= Activity =
Count the lines of the records below that hold the word "Also", and give only the number.

** Opening Information supplied block **

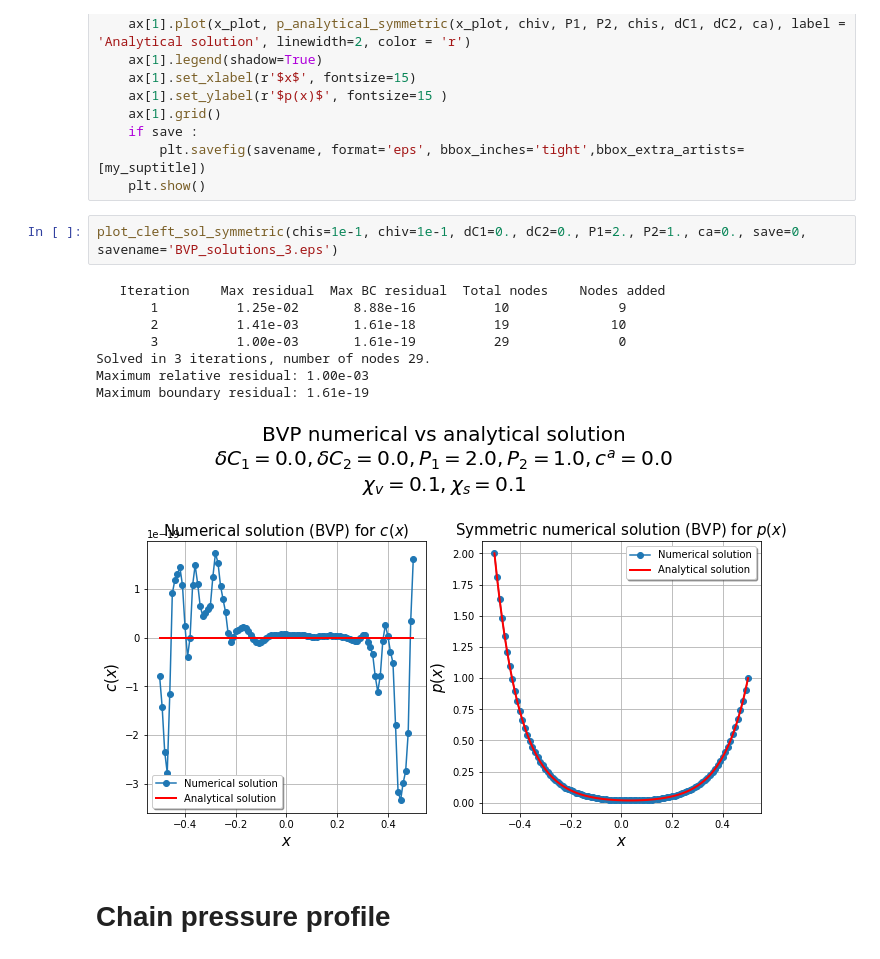
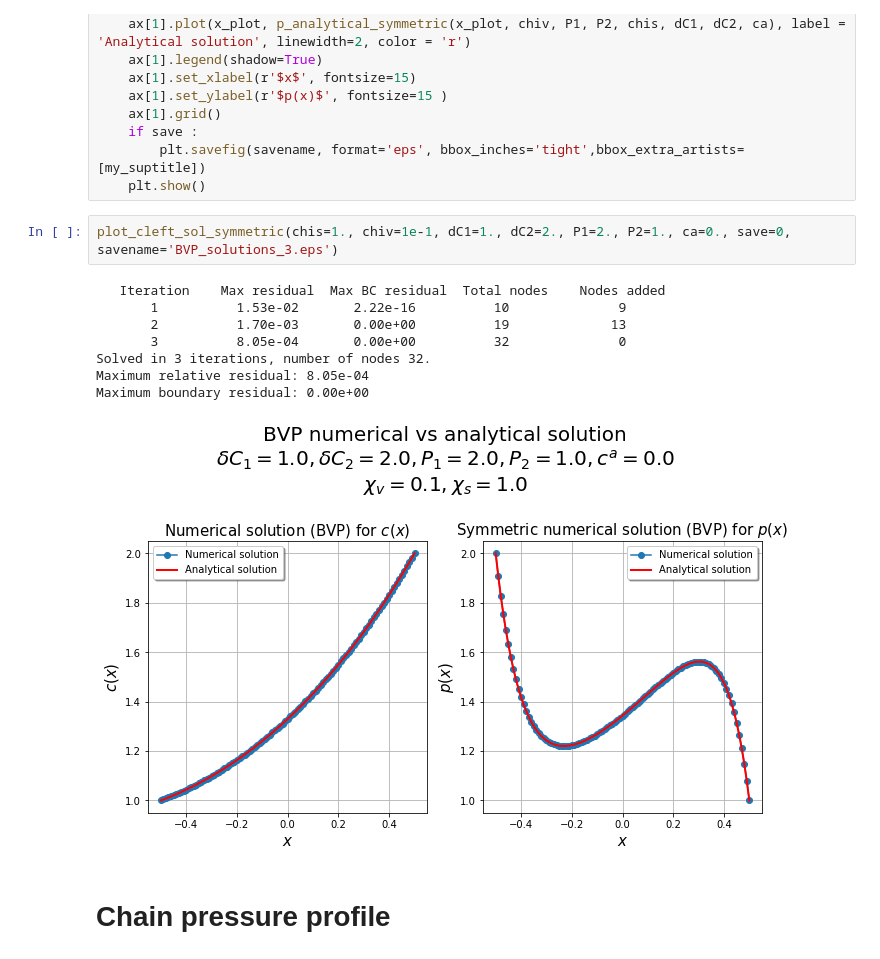
Before and after one commit to VirtualEmbryo/hydroosmotic_chain, a Jupyter notebook: _notebook/2lumens/ode_solver.ipynb, the cells around one changed output. Drawn from its saved outputs; the diff is of its cells as text.

```diff
--- a/_notebook/2lumens/ode_solver.ipynb
+++ b/_notebook/2lumens/ode_solver.ipynb
@@ -452,16 +448,16 @@ def plot_cleft_sol_symmetric(chis, chiv, dC1, dC2, P1, P2, ca, save=False, saven
         plt.savefig(savename, format='eps', bbox_inches='tight',bbox_extra_artists=[my_suptitle])
     plt.show()
 # %%
-plot_cleft_sol_symmetric(chis=1e-1, chiv=1e-1, dC1=0., dC2=0., P1=2., P2=1., ca=0., save=0, savename='BVP_solutions_3.eps')
+plot_cleft_sol_symmetric(chis=1., chiv=1e-1, dC1=1., dC2=2., P1=2., P2=1., ca=0., save=0, savename='BVP_solutions_3.eps')
 # %% [output]
    Iteration    Max residual  Max BC residual  Total nodes    Nodes added
-       1          1.25e-02       8.88e-16          10              9
-       2          1.41e-03       1.61e-18          19             10
-       3          1.00e-03       1.61e-19          29              0
-Solved in 3 iterations, number of nodes 29.
-Maximum relative residual: 1.00e-03
-Maximum boundary residual: 1.61e-19
+       1          1.53e-02       2.22e-16          10              9
+       2          1.70e-03       0.00e+00          19             13
+       3          8.05e-04       0.00e+00          32              0
+Solved in 3 iterations, number of nodes 32.
+Maximum relative residual: 8.05e-04
+Maximum boundary residual: 0.00e+00
-[figure, old version]
+[figure, new version]
 # %% [markdown]
 # Chain pressure profile
 # %%
```
Also changed, not shown: parts of 2 cells of this notebook, 7 other files.
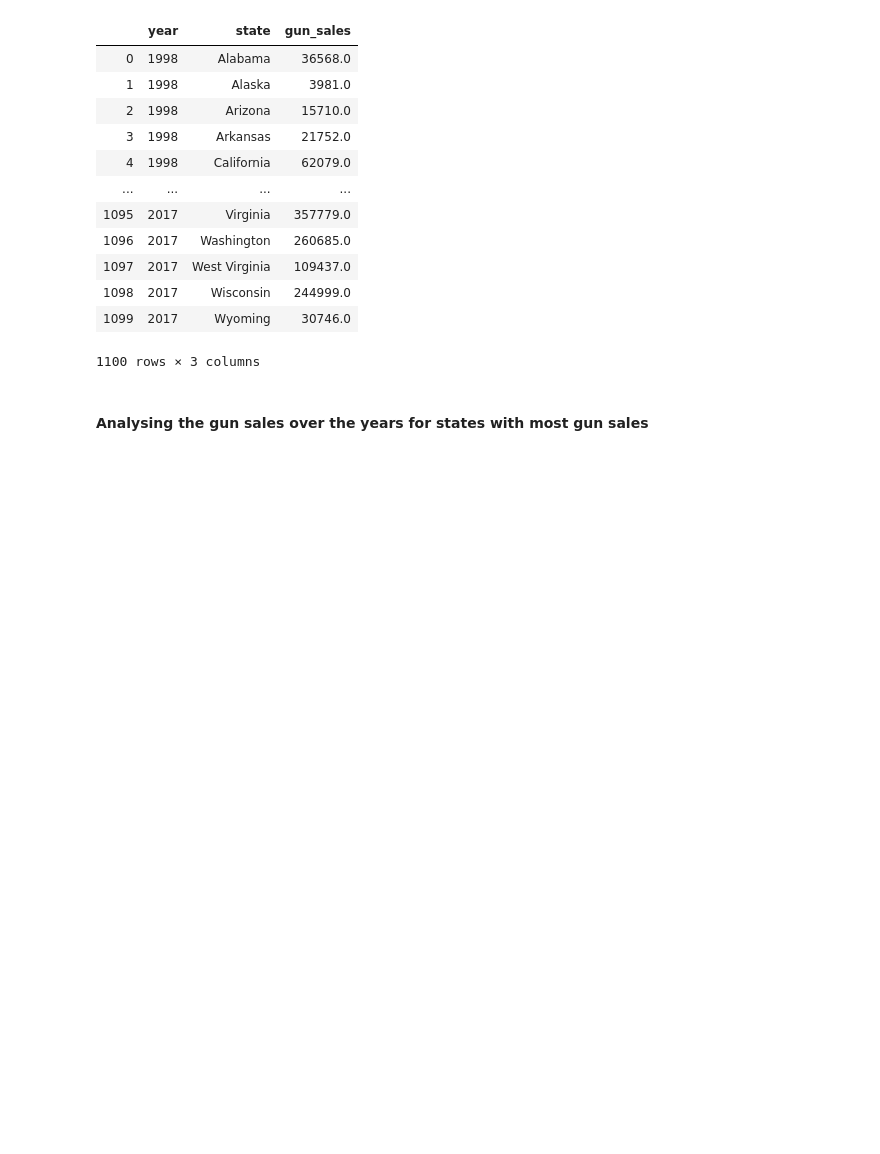
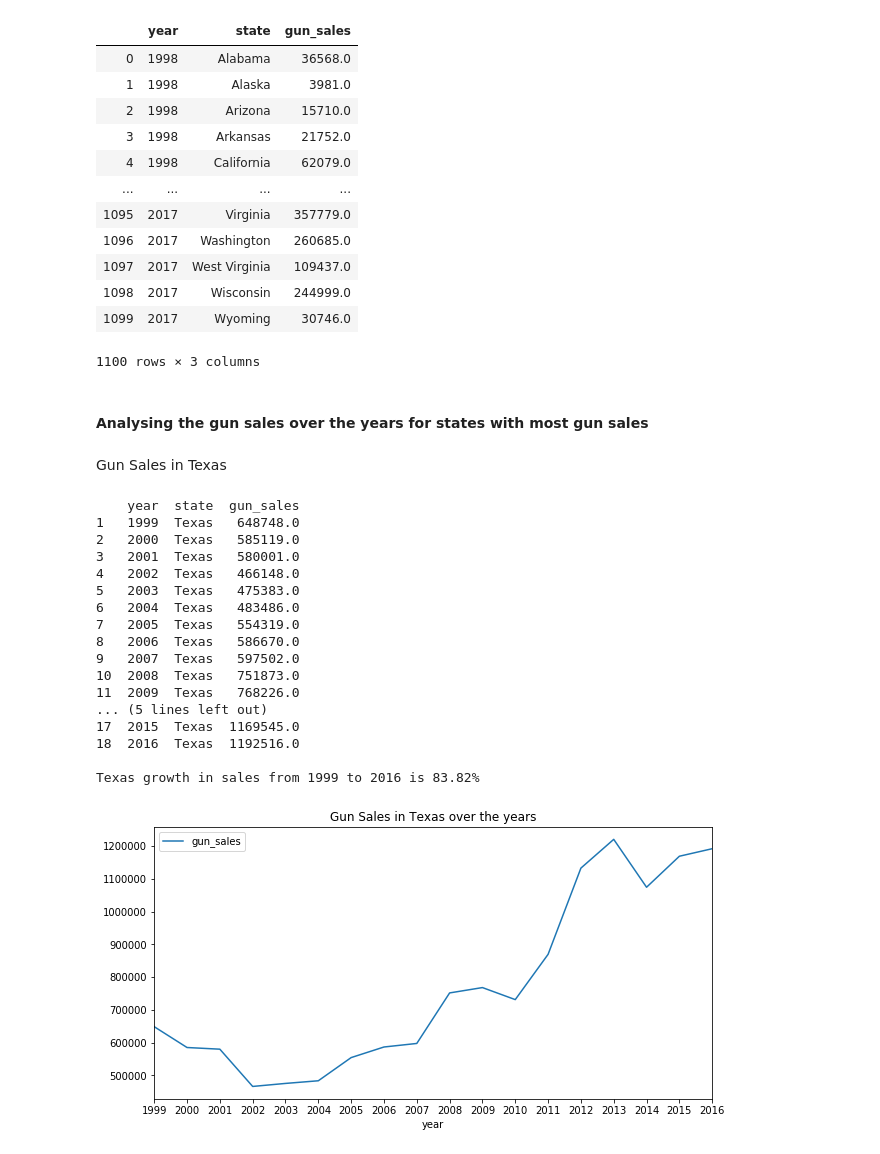
Before and after one commit to Aastha-Arora/investigate-FBI-Gun-Data, a Jupyter notebook: Data Analysis-FBI NICS data.ipynb, the cells around one changed output. Cells and saved outputs as stored; diff of their text form; code cells hidden in the pictures; blank space fills up the shorter version.

```diff
--- a/Data Analysis-FBI NICS data.ipynb
+++ b/Data Analysis-FBI NICS data.ipynb
@@ -513,3 +522,26 @@ def state_sales(state):
     print(f"{state} growth in sales from 1999 to 2016 is {growth.round(2)}%")
 # %% [markdown]
 #### Analysing the gun sales over the years for states with most gun sales
+# %% [markdown]
+Gun Sales in Texas
+# %%
+state_sales('Texas')
+# %% [output]
+    year  state  gun_sales
+1   1999  Texas   648748.0
+2   2000  Texas   585119.0
+3   2001  Texas   580001.0
+4   2002  Texas   466148.0
+5   2003  Texas   475383.0
+6   2004  Texas   483486.0
+7   2005  Texas   554319.0
+8   2006  Texas   586670.0
+9   2007  Texas   597502.0
+10  2008  Texas   751873.0
+11  2009  Texas   768226.0
+... (5 lines left out)
+17  2015  Texas  1169545.0
+18  2016  Texas  1192516.0
+
+Texas growth in sales from 1999 to 2016 is 83.82%
+[figure, added]
```
Also changed, not shown: parts of 21 cells of this notebook.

** Closing Information supplied block **

= Solution to this problem =
2